Spring Allergies Are Nothing To SNEEZE At. Allergist Alan Goldsobel, MD Discusses Causes and Treatments

April 2019

San Francisco, April 17, 2019 – Allergy season is here with a vengeance and according to the American College of Allergy, Asthma and Immunology over 40 million Americans suffer from some form of allergic rhinitis (hay fever) and are feeling the effects of spring pollen, mold and other environmental allergens.

Seasonal allergic rhinitis occurs at different times across the country due to exposures and weather patterns: tree, grass, or weed pollen in the spring or fall. Perennial allergic rhinitis causes year-round symptoms due to dust mite, animal or mold allergies. Spring allergic rhinitis is often due to pollen from cedar and juniper trees and can start as early as December in warmer climates and is particularly severe in Texas. Many other trees pollinate from March through June. Depending on where you live in the U.S. grass pollen can cause an intense allergic reaction usually from April through July.

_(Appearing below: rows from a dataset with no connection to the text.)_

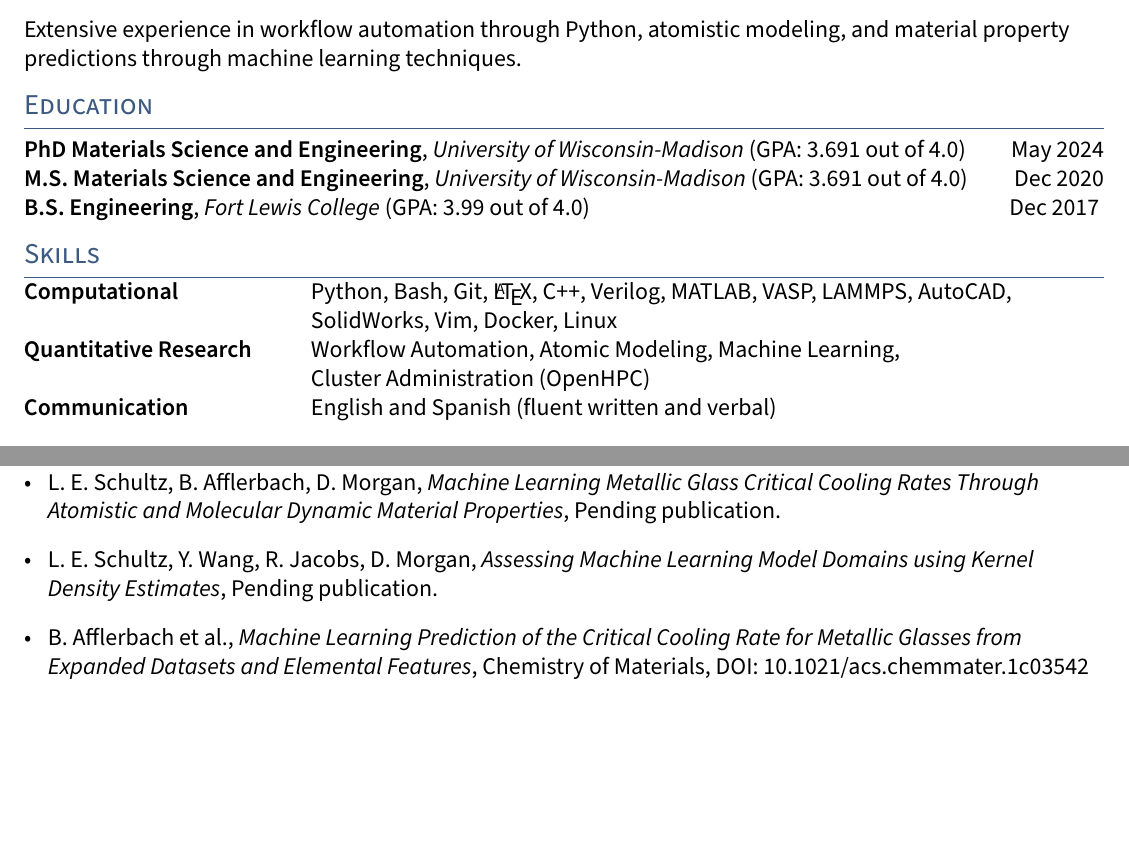
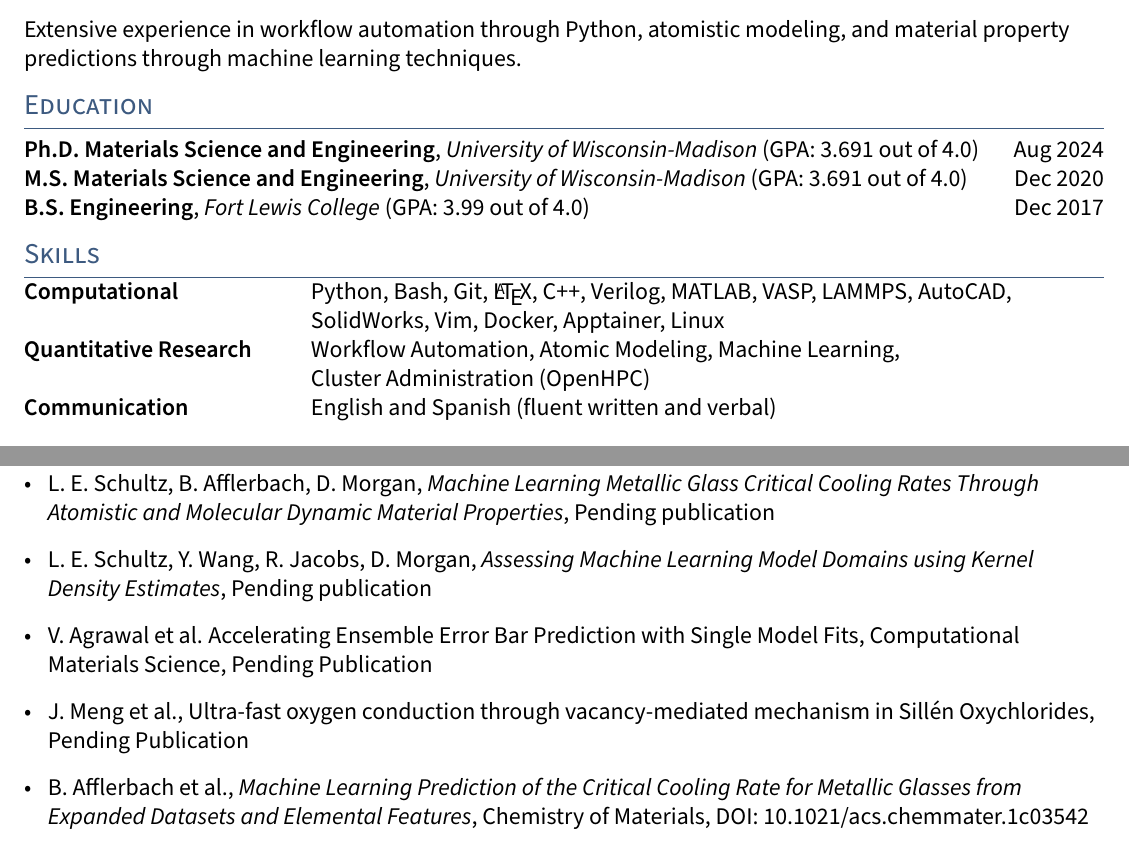
Before and after one commit to leschultz/leschultz.github.io, a LaTeX CV (files/resume/resume.tex, which reads files/resume/sections/education.tex, files/resume/sections/publications.tex, files/resume/sections/skills.tex): two parts of pages 1 and 2 of 3, joined at a grey line, cut so that both start at the same text, the shorter picture padded with empty space. Compiled offline with pdfLaTeX.

Commit message:
Resume update

```diff
--- a/files/resume/sections/education.tex
+++ b/files/resume/sections/education.tex
@@ -1,7 +1,9 @@
 \section{Education}
 
-\skills{PhD Materials Science and Engineering}, \textit{University of Wisconsin-Madison} (GPA: 3.691 out of 4.0) \hfill May 2024
+\skills{Ph.D. Materials Science and Engineering}, \textit{University of Wisconsin-Madison} (GPA: 3.691 out of 4.0) \hfill Aug 2024
 
 \skills{M.S. Materials Science and Engineering}, \textit{University of Wisconsin-Madison} (GPA: 3.691 out of 4.0) \hfill Dec 2020
 
 \skills{B.S. Engineering}, \textit{Fort Lewis College} (GPA: 3.99 out of 4.0) \hfill	Dec 2017
+
+\skills{ }
--- a/files/resume/sections/publications.tex
+++ b/files/resume/sections/publications.tex
@@ -1,8 +1,10 @@
 \section{Publications}
 
 \begin{itemize}
-    \item L. E. Schultz, B. Afflerbach,  D. Morgan, \textit{Machine Learning Metallic Glass Critical Cooling Rates Through Atomistic and Molecular Dynamic Material Properties}, Pending publication.
-    \item L. E. Schultz, Y. Wang, R. Jacobs,  D. Morgan, \textit{Assessing Machine Learning Model Domains using Kernel Density Estimates}, Pending publication.
+    \item L. E. Schultz, B. Afflerbach,  D. Morgan, \textit{Machine Learning Metallic Glass Critical Cooling Rates Through Atomistic and Molecular Dynamic Material Properties}, Pending publication
+    \item L. E. Schultz, Y. Wang, R. Jacobs,  D. Morgan, \textit{Assessing Machine Learning Model Domains using Kernel Density Estimates}, Pending publication
+    \item V. Agrawal et al. Accelerating Ensemble Error Bar Prediction with Single Model Fits, Computational Materials Science, Pending Publication
+    \item J. Meng et al., Ultra-fast oxygen conduction through vacancy-mediated mechanism in Sillén Oxychlorides, Pending Publication
     \item B. Afflerbach et al., \textit{Machine Learning Prediction of the Critical Cooling Rate for Metallic Glasses from Expanded Datasets and Elemental Features}, Chemistry of Materials, DOI: 10.1021/acs.chemmater.1c03542
     \item L. E. Schultz, B. Afflerbach, D. Morgan, I. Szlufarska, \textit{Molecular Dynamics Characteristic Temperatures for Predicting Metallic Glass Forming Ability}, Computational Materials Science, January 2022, DOI: 10.1016/j.commatsci.2021.110877
     \item L. E. Schultz, B. Afflerbach, C. Francis, D. Morgan, I. Szlufarska, P. Voyles, \textit{Exploration of Characteristic Temperature Contributions to Metallic Glass Forming Ability}, Computational Materials Science, August 2021, DOI: 10.1016/j.commatsci.2021.110494
--- a/files/resume/sections/skills.tex
+++ b/files/resume/sections/skills.tex
@@ -2,7 +2,7 @@
 
 \begin{tabular}{p{11em} p{1em} p{43em}}
 \skills{Computational} & &    Python, Bash, Git, \LaTeX, C++, Verilog, MATLAB, VASP, LAMMPS, AutoCAD, \\
-& & SolidWorks, Vim, Docker, Linux \\
+& & SolidWorks, Vim, Docker, Apptainer, Linux \\
 \skills{Quantitative Research} & &  Workflow Automation, Atomic Modeling, Machine Learning, \\
 & & Cluster Administration (OpenHPC) \\
 \skills{Communication} & &          English and Spanish (fluent written and verbal)
```
Also changed, not shown: files/resume/resume.pdf, 3 other files.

“An allergy is an abnormal reaction of a part of the immune system, where common things everyone is exposed to, pollen, animal dander, dust mites, molds, are recognized as “foreign” or harmful to the body – and they really aren’t,” said Alan Goldsobel, MD at Allergy and Asthma Associates of Northern California and member of the Tivic Health Systems Medical Advisory Board. “Unfortunately, climate change has caused longer pollen seasons and higher levels of pollination across the country.

“Hay fever affects 30-40 percent of children and adults and while common, symptoms occurring in the upper respiratory tract aren’t life threatening, but can be severe enough to contribute to morbidity and decreased quality of life,” continued Goldsobel. “Both children and adults with allergic rhinitis may be more susceptible to viral infections and sinusitis. Sleep disturbances are common with adults often missing work and children missing school.”

Typical symptoms include nasal congestion with sinus pain and pressure, runny nose, sneezing, and itchy nose and eyes. An allergic reaction in your body may occur in the upper respiratory tract (nose/eyes/sinuses), lower respiratory tract (lungs), skin, and/or gastrointestinal tract. These are the areas of the body where we come into direct contact with our environment.

The approach to treatment for allergic rhinitis includes first, controlling your environment as much as possible and avoiding what you are allergic to. Second is to manage symptoms. Antihistamines, decongestants, nasal sprays, eye drops and drug-free treatments like nasal washes are the typical course of treatment and can help relieve and manage symptoms.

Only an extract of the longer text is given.